F1 Has Revealed Its Engine Plan For 2021

Louder, cheaper, more competitive. The next generation of F1 power units should make the sport a whole lot better!

F1 bosses have revealed the plan for 2021 engine rules and regulations and the changes are set to be good news for the fans.

The proposal is to make engines louder, cheaper for the teams and in-turn making F1 more competitive amongst the teams. Sounds good right?

Close racing? Yes please!
Close racing? Yes please!

For those expecting the return of screaming V12 engines, well unsurprisingly that isn’t happening, but 2021-spec 1.6-litre V6 turbo engines will run at 3000rpm higher which they believe will improve the sound.

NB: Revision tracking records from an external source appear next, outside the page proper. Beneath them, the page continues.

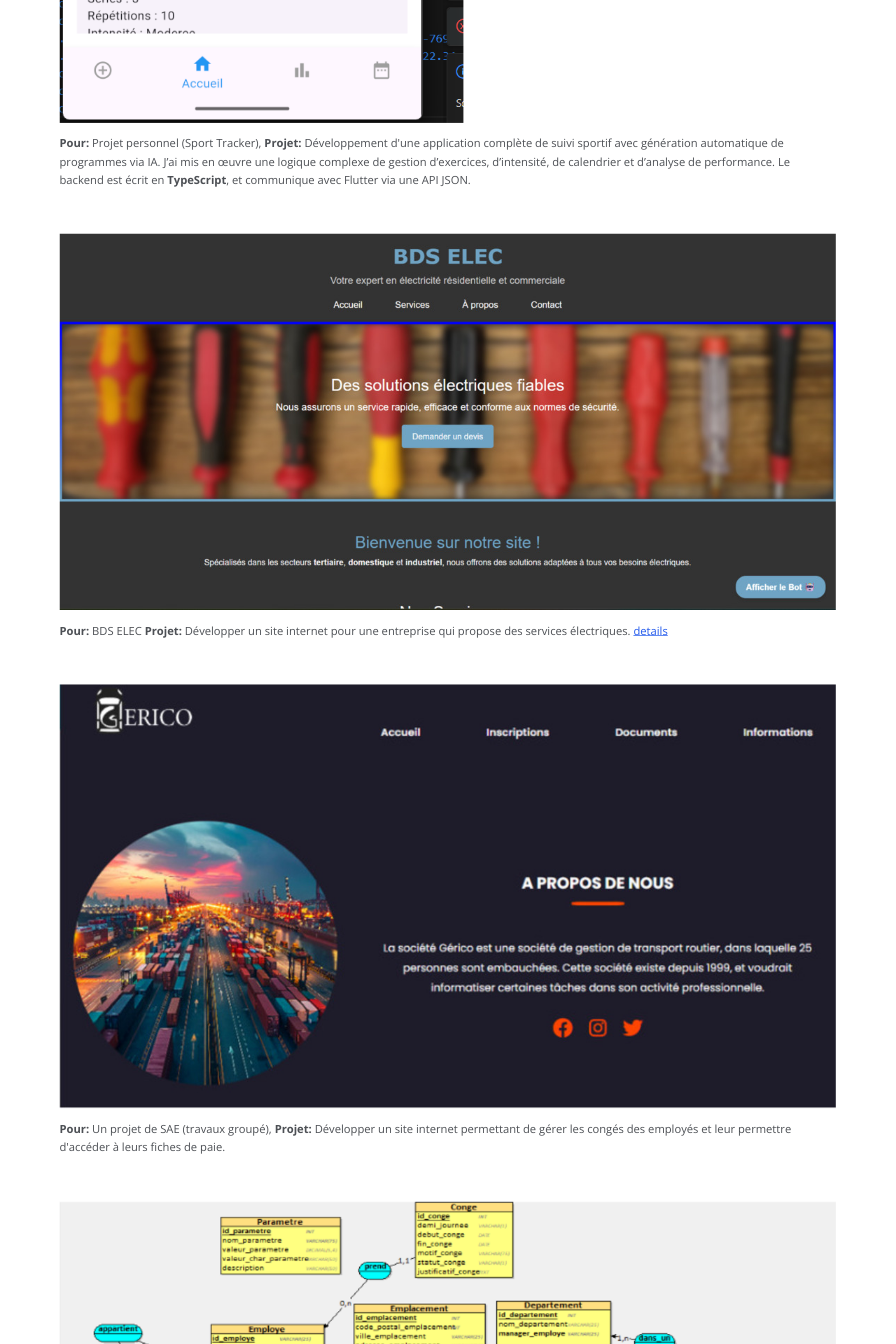
Repository: J2S80000/Portfolio
Page: index.html
These files come from the project's save history. The page is drawn as it stood at one moment and after the next save; the edit follows.
The browser window is 1280 px wide. The pictures show the part of the page from y = 4181 to 6101 px (the page is 9174 px tall before and 9226 px after), at 70% of full size.

Above is the page before, as saved 2025-07-07 16:14:52.

After the next save:
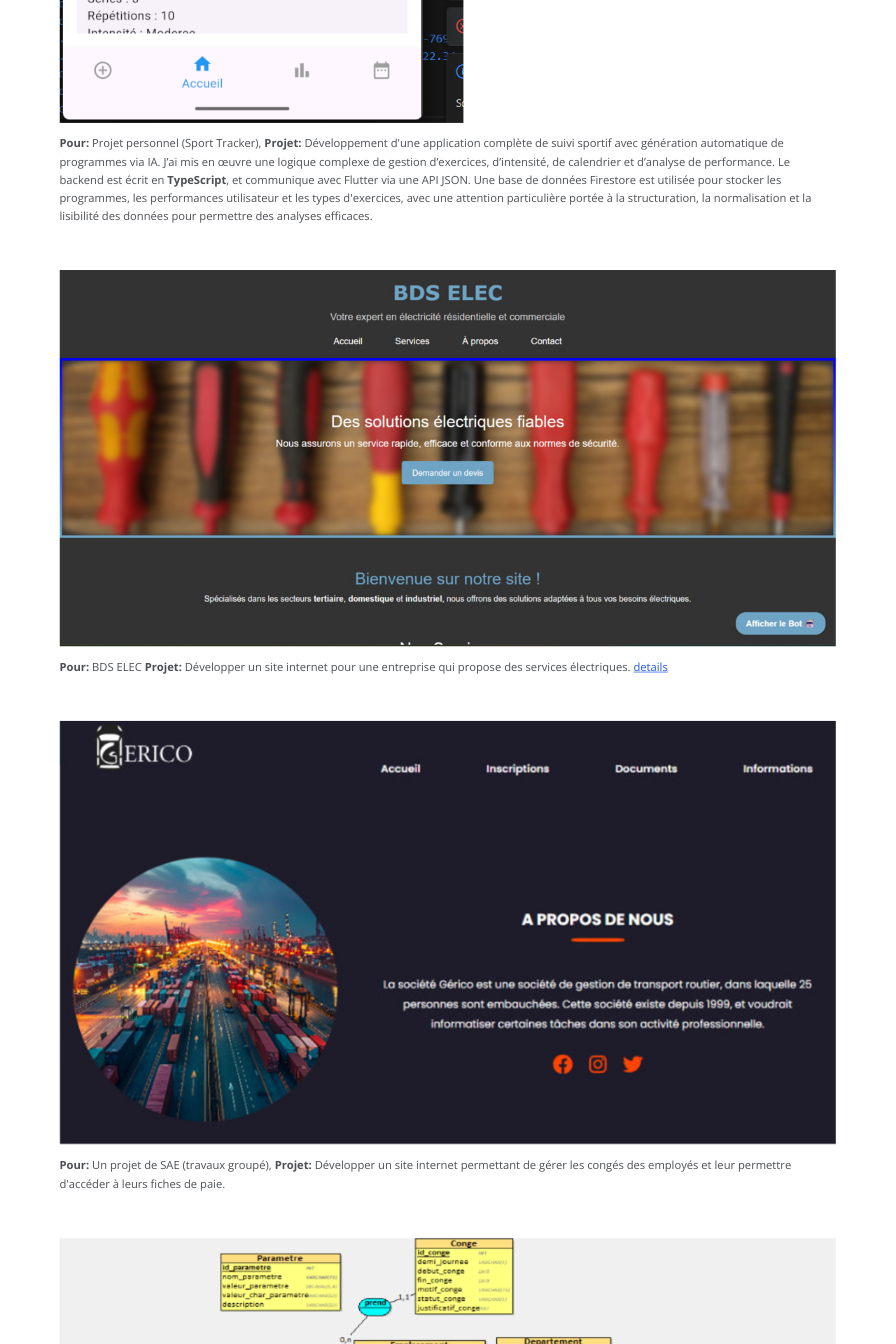
Saved 2 min 13 s later.
--- a/index.html
+++ b/index.html
@@ -210,8 +210,13 @@
                     <div class="image-container">
                         <img class="img-fluid" src="images/project-01.png" alt="alternative">
                     </div> <!-- end of image-container -->
-                    <p><strong>Pour:</strong> Projet personnel (Sport Tracker), <strong>Projet:</strong> Développement d'une application complète de suivi sportif avec génération automatique de programmes via IA. J’ai mis en œuvre une logique complexe de gestion d’exercices, d’intensité, de calendrier et d’analyse de performance. Le backend est écrit en <strong>TypeScript</strong>, et communique avec Flutter via une API JSON.</p>
-                </div> <!-- end of text-container -->
+<p>
+  <strong>Pour:</strong> Projet personnel (Sport Tracker),
+  <strong>Projet:</strong> Développement d'une application complète de suivi sportif avec génération automatique de programmes via IA.
+  J’ai mis en œuvre une logique complexe de gestion d’exercices, d’intensité, de calendrier et d’analyse de performance.
+  Le backend est écrit en <strong>TypeScript</strong>, et communique avec Flutter via une API JSON.
+  Une base de données Firestore est utilisée pour stocker les programmes, les performances utilisateur et les types d'exercices, avec une attention particulière portée à la structuration, la normalisation et la lisibilité des données pour permettre des analyses efficaces.
+</p>                </div> <!-- end of text-container -->
 
                 <div class="text-container">
                     <div class="image-container">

Good news for Honda is that the MGU-H will be removed to help make the whole F1 power unit a lot more simple. Other changes will mean the engines will be a whole lot cheaper because F1 teams (we’re looking at you Mercedes) won’t be able to spend ridiculous amounts of money to gain an advantage.

Power deployment from the MGU-K is also set to become manual, so it’ll be down to the driver when they use an extra boost of energy, a bit like KERS was back in 2009.

The big teams might not be so far ahead in the future
The big teams might not be so far ahead in the future

Here are the changes proposed in a nutshell:

  • 1.6 Litre, V6 Turbo Hybrid
  • 3000rpm higher engine running speed range to improve the sound
  • Prescriptive internal design parameters to restrict development costs and discourage extreme designs and running conditions
  • Removal of the MGU-H
  • More powerful MGU-K with focus on manual driver deployment in race together with option to save up energy over several laps to give a driver controlled tactical element to racing
  • Single turbo with dimensional constraints and weight limits
  • Standard energy store and control electronics
  • High Level of external prescriptive design to give ‘Plug-And-Play’ engine/chassis/transmission swap capability

Regardless of who you support, it’s been frustrating to see such huge gaps between the teams since the new engine regulations began in 2014, so this should close the pack right up again.

Bring on 2021!